I have had a hankering for pistaccio-themed ice cream and your new Baskin-Robbins franchise at Bloor & Walmer (366 Bloor Street West, Toronto, ON M5S 1X2 Tel. : 416-xxx-xxxx) seemed to address this wish with your Pistaccio Almond flavour ice cream. The first time I entered the store was an early weekday evening about a month ago. My pistaccio urge would have to wait as the store was unattended. Even a sideways look around the counter into the back did not reveal any staff. Suppressing a mad urge to serve myself I decided fate was signalling to me my waistline could do without your product.

Which brings me to this afternoon (Dec. 13, 2004). This second time I entered your store I found myself in line behind a young gentleman placing a complex order for himself and his three young women friends. I was happy to wait. Five minutes later the store manager offered to serve me and, a month late, I placed my order for a single scoop.
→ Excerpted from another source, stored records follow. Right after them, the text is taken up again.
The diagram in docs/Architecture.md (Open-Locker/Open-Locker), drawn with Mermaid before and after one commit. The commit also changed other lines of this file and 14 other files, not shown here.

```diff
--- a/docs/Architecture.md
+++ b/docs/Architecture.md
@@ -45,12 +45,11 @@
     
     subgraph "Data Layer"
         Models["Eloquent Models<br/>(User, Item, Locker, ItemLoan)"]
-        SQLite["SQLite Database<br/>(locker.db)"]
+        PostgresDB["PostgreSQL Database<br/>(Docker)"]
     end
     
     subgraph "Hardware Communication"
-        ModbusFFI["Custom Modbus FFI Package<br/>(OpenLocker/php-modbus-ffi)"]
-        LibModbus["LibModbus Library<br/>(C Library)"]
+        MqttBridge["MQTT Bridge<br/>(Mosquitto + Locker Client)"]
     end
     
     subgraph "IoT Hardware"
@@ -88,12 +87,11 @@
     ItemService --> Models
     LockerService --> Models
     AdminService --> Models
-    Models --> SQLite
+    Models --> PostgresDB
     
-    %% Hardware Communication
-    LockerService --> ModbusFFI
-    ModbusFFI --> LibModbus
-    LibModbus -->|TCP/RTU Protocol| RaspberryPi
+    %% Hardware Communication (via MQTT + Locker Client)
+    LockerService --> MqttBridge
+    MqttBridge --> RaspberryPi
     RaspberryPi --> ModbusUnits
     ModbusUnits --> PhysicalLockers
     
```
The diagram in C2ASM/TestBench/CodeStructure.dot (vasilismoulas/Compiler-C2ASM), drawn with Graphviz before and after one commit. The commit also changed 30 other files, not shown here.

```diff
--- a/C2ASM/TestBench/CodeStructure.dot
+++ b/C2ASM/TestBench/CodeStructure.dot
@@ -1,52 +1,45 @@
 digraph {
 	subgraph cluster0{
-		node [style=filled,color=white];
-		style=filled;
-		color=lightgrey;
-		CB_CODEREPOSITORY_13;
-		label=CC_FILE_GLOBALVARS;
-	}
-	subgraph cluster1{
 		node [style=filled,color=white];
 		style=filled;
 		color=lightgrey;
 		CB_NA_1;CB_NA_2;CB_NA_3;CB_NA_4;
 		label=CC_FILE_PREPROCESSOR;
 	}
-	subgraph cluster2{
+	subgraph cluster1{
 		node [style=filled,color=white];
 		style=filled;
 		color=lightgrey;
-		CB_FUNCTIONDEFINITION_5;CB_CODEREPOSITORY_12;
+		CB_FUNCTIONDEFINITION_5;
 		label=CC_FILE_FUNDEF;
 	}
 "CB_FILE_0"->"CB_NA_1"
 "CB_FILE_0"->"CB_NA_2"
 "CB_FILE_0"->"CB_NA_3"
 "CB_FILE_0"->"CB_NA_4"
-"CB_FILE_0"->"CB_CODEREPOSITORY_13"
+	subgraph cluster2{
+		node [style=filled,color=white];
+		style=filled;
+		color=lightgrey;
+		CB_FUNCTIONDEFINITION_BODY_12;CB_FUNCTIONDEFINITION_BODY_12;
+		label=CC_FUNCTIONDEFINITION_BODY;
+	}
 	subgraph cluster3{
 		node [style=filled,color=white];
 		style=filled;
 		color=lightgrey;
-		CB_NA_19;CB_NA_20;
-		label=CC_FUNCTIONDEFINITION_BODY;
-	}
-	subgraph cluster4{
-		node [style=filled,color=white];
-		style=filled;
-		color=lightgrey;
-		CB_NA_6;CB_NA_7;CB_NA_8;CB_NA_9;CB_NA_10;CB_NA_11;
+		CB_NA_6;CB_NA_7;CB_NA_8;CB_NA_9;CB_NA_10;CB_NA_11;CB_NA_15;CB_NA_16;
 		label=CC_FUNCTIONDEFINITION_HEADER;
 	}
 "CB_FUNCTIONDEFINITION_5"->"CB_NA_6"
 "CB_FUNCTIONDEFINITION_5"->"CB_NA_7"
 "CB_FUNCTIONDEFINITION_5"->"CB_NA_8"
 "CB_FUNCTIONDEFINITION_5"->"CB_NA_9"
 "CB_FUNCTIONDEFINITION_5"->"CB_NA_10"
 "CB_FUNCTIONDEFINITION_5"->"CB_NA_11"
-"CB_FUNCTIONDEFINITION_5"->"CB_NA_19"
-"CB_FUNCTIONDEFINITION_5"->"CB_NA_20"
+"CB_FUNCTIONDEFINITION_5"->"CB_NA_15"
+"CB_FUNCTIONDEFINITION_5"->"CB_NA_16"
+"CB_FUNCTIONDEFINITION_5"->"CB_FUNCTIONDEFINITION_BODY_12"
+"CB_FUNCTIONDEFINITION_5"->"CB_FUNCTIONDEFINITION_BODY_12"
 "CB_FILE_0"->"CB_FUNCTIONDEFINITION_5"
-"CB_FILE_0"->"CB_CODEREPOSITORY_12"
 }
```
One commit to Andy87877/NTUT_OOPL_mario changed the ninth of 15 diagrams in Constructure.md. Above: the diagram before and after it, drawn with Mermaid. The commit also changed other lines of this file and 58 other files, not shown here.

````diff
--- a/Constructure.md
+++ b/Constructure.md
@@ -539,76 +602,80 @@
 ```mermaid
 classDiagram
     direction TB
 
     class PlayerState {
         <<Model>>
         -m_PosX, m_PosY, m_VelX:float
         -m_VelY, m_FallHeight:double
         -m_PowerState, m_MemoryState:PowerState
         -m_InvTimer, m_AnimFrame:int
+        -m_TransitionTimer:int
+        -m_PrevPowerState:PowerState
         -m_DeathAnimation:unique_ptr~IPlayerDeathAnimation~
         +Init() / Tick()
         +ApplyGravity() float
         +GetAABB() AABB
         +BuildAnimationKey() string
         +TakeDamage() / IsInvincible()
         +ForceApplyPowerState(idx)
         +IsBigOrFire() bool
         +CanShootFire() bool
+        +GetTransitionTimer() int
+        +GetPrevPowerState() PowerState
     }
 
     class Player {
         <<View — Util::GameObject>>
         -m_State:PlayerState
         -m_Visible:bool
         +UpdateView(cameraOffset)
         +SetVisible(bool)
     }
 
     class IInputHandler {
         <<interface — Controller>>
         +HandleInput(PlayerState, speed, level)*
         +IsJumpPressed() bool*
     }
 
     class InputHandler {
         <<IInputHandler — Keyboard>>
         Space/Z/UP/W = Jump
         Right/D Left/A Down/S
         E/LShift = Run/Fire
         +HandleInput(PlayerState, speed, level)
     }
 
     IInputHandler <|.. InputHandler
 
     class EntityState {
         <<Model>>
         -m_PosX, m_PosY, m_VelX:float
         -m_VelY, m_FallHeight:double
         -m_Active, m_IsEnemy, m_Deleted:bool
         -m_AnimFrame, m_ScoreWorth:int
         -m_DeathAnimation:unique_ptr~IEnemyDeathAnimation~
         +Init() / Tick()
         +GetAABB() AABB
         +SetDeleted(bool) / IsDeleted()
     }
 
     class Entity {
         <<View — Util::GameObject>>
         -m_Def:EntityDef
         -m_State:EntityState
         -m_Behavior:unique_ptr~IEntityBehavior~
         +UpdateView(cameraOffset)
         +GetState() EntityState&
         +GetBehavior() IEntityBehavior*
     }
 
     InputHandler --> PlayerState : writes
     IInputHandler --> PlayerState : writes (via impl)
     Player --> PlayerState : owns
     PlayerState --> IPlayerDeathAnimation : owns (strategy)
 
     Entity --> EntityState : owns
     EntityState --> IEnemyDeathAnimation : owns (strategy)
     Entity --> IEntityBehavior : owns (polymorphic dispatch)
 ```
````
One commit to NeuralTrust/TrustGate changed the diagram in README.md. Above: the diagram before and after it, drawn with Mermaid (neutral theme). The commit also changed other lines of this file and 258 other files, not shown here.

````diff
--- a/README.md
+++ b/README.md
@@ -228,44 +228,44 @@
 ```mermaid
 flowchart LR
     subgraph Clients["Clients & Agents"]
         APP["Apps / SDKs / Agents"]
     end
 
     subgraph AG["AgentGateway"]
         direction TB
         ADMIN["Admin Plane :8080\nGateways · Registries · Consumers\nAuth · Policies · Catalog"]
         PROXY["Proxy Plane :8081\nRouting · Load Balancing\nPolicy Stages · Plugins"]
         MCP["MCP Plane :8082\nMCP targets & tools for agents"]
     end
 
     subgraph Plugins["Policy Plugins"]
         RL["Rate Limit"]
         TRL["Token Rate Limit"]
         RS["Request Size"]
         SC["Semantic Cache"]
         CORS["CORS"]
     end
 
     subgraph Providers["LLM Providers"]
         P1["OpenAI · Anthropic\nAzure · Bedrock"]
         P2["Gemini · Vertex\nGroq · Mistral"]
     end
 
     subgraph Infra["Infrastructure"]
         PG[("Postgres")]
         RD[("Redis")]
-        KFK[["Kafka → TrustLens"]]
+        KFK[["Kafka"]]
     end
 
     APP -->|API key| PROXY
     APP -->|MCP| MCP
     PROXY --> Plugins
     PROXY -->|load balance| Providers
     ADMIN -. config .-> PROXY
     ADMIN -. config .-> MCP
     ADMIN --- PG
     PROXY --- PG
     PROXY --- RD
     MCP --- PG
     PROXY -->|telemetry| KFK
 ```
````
She turned away to serve me when she spotted another party of people had entered the store and were looking at the cakes. At this point she decided to go serve them by preference to me. My frustration may have shown on my face as the staff member still serving the first party asked if I had placed an order. I explained that I had, said "Bye" and walked out.

I suppose the margins on an ice cream cake, and certainly the size of this individual sale, may be more attractive to your company than a single scoop of ice cream. That said, I see no reason to try to spend money on your stores again be it for a single scoop of ice cream or for my future cake needs.


Ghost of a flea

Just under fifty-five thousand unique readers from 128 countries in November 2004 including 76 countries where there are no Baskin-Robbins. Don't worry... I can't buy their ice cream either!

Please note: this note was directed to Baskin-Robbins through their corporate owners, Allied Domecq (who also own Dunkin Donuts) because the Baskin Robbins website features no obvious customer service interface. The Allied Domecq website submission feature froze up so I am not certain the message was received. A call to the customer service number met with a suggestion that this was the responsibility of Baskin-Robbins' Canadian subsidiary. Baskin-Robbins: you are a global brand. How you manage those brands in national markets is your difficulty, not your customers'. This is especially the case when your website refers disgruntled folks to a US customer service number. After some further cajoling the following email address was made available: customerservice@dunkinbrands.com.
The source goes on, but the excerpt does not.